"As God is my witness" - it's a phrase that crops up quite often, isn't it. Mr. Carlson (of WKRP in Cincinnati fame) is remembered for his statement: "As God is my witness, I thought turkeys could fly." Kenny Rogers wrote and sang a love song containing the following lyrics: "As God is my witness, I'll give you all my love." Job cried out before his tormenting friends his firm conviction: "my witness is in heaven." And the list goes on and on - people and circumstances whereupon individuals have called upon God to serve as witness to their actions, their promises, their intentions. No doubt you, too, have done the same at one time or another.

The fact is that the Scriptures make it clear to us that God indeed is witness to all that we do and say and promise even without our asking it of Him. From His throne in glory, He sees all. Nothing is hidden from His eyes. The great Searcher of the hearts of men is fully aware of every aspect of our lives. He knows our thoughts from afar and takes note of our broken promises and unfulfilled vows as well as those we keep. And so it is crucial that we bear this in mind as we come to this text where the Apostle Paul issues a charge to Timothy, reminding him that his response will have witnesses - two, to be precise - God, the Father and Christ Jesus, the Son.

First of all, let us look at the charge itself. Paul admonishes young Timothy to take seriously his responsibility, before God, "to keep the commandment." Now you may ask, which specific commandment did Paul have in mind here? The answer quite simply is all of them! His choice of the singular, as against the plural, was intentional. He wanted Timothy to be aware of the wholeness of God's commands as well as the singularly important summation of those commands - to love God and neighbor. But you ask: 'Didn't Christ save us from the Law? Didn't He set us free? Are we not now under grace and not the Law?' And, of course, the answer to all these questions is 'Yes!' But still, even under grace, we are bound unto faithfulness to Christ and His teachings. Even as (and especially as) Christians, saved by grace, we stand duty bound to our thankful obligation of conducting ourselves and managing our affairs so as to bring glory to our God and King.

Additionally, Paul sheds more light upon his meaning as he tells Timothy to keep the commandment "unstained and free from reproach." It is clear that he is speaking of the Moral Law of God which remains valid for the believer as God, in Christ, has called each of us unto godliness and holy living. In the cover of one of my Bibles I have written down something I heard a long time ago: "Character is what you are when no one is looking." The fact is, there is always One who is looking, right? And not only does God look upon us, but He works within us, by His Spirit, to will and to do His good pleasure, recreating us and sanctifying us and calling us to holy living in thankful response to His grace.

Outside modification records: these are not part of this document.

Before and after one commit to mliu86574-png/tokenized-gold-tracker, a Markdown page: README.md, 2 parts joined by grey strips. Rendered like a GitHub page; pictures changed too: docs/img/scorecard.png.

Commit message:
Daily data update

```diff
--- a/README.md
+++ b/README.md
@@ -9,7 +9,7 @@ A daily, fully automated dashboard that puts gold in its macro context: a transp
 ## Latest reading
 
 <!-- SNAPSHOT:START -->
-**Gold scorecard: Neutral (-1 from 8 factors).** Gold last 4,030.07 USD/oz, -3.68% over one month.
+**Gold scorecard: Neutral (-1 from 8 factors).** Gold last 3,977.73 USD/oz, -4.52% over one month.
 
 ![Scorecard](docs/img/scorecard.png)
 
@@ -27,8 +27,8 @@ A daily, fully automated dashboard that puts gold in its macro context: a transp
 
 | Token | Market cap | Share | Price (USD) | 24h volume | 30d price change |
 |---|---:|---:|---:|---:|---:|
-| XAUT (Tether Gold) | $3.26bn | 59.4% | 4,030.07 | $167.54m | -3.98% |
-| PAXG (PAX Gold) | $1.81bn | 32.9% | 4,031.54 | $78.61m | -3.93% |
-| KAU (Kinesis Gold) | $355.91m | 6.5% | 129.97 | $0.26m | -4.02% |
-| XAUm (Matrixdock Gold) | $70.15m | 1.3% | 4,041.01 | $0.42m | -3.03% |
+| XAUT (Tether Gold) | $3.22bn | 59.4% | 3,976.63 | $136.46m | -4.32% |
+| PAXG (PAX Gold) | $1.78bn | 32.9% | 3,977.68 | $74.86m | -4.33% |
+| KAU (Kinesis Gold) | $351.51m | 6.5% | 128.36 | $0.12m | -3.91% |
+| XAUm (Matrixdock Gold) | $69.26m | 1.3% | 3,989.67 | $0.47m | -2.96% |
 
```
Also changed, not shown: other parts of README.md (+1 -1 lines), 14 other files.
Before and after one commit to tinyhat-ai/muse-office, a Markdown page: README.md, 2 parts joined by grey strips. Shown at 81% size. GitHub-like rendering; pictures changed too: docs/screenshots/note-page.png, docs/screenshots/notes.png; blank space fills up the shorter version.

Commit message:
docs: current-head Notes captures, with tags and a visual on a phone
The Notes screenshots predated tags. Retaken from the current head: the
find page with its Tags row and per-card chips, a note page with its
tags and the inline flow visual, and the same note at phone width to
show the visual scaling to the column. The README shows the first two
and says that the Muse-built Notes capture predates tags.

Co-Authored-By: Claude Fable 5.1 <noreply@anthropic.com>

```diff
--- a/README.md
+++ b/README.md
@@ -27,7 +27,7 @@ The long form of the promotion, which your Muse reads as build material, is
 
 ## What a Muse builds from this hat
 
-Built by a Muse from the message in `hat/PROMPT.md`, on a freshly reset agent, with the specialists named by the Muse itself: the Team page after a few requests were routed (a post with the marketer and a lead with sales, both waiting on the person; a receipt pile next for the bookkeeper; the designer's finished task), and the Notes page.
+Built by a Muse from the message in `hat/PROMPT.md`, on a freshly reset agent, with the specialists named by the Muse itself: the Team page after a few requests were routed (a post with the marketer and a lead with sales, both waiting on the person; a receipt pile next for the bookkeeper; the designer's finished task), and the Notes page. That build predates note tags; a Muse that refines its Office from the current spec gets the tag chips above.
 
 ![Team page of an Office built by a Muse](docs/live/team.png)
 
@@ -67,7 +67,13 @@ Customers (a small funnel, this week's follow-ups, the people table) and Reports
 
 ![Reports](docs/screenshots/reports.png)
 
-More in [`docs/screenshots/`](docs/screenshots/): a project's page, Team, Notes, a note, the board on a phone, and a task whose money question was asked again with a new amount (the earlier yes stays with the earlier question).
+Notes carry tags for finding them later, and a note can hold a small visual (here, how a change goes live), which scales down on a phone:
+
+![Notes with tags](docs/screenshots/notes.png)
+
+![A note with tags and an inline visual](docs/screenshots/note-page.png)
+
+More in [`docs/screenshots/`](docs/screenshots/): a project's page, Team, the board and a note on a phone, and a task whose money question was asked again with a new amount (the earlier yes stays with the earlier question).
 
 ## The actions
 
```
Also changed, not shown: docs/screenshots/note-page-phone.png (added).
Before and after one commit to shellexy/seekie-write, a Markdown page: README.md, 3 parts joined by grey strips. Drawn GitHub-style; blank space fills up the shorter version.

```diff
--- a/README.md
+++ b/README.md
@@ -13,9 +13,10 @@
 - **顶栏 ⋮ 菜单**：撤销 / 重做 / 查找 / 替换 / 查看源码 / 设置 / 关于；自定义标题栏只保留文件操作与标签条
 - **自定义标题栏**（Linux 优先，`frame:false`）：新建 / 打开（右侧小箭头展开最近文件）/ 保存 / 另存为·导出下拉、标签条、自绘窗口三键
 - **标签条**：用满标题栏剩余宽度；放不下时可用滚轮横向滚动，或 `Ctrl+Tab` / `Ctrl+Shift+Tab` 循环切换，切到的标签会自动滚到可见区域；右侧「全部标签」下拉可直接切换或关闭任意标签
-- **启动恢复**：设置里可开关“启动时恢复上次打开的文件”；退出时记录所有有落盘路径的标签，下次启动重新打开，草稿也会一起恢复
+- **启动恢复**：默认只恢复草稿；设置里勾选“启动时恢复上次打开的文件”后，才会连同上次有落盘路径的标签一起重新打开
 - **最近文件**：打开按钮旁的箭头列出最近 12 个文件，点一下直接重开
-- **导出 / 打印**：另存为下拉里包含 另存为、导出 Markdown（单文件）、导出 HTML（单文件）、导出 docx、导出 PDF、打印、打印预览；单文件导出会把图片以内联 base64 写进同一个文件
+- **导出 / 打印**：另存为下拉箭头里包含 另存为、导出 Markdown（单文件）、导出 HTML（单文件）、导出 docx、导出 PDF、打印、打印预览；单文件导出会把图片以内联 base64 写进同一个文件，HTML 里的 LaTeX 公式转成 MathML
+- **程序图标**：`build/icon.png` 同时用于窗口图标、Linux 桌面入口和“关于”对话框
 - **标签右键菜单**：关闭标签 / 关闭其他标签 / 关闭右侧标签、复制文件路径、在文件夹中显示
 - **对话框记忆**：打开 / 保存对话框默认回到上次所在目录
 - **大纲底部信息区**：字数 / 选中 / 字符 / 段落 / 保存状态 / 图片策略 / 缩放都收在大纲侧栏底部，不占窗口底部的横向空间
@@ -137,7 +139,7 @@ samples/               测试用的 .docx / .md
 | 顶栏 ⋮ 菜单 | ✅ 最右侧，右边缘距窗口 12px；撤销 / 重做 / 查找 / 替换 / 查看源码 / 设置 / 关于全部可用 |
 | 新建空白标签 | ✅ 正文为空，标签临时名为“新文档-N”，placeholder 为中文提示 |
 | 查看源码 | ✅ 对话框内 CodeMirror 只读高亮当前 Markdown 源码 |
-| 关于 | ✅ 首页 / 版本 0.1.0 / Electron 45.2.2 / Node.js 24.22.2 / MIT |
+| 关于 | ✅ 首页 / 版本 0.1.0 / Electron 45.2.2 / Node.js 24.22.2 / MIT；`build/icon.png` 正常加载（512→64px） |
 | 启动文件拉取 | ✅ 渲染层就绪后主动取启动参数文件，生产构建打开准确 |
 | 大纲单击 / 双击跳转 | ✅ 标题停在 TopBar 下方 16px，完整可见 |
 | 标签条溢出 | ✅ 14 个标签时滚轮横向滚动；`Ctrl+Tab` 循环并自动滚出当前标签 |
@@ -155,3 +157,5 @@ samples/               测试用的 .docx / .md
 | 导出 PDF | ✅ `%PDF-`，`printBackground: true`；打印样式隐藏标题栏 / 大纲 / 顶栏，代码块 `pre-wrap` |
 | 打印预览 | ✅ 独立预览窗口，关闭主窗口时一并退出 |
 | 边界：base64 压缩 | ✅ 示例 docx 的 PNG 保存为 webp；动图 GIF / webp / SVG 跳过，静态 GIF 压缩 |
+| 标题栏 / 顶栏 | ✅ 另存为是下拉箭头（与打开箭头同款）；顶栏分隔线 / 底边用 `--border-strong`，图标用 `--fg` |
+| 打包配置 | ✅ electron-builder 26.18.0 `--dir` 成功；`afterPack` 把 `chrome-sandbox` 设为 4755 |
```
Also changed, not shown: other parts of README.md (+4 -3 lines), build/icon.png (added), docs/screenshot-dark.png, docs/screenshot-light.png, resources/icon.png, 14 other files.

This is your charge too! God Himself is a witness, along with Christ Jesus, your Savior, -- witnesses not only to the charge being issued but also to the working out of our response as God enables us to live for Him, looking in faith for the Day when our Savior will return. Our Christian freedom must never be interpreted by us as a pass to live in whatever manner we might choose. We are not at liberty to pick and choose the areas where we will offer God token obedience while reserving other parts of our existence for self. A façade of religiosity is never acceptable to God and should never be tolerated by us. Rather, to the God who sees all and knows all and demands all - it is our clear duty (and special privilege) to offer all to Him.

I love the entirety of the Hymn, All For Jesus, but the second stanza is of particular interest here in light of today's discussion, for in that second verse, as believers, we pledge ourselves to God as follows: "Let my hands perform His bidding, let my feet run in His ways; let my eyes see Jesus only, let my lips speak forth His praise." What a noble endeavor! To live for Jesus - totally - 24/7 -- giving Him our ALL! May this be the commitment that God witnesses in you and in me. By His grace, may the great Reformation Sola be fulfilled in us today and every day: Soli Deo Gloria! 'May God only be glorified' - in all that we are, by all that we have, in all that we do!

The Rev. Donald Caviness is pastor of First Presbyterian Church in Philadelphia, MS.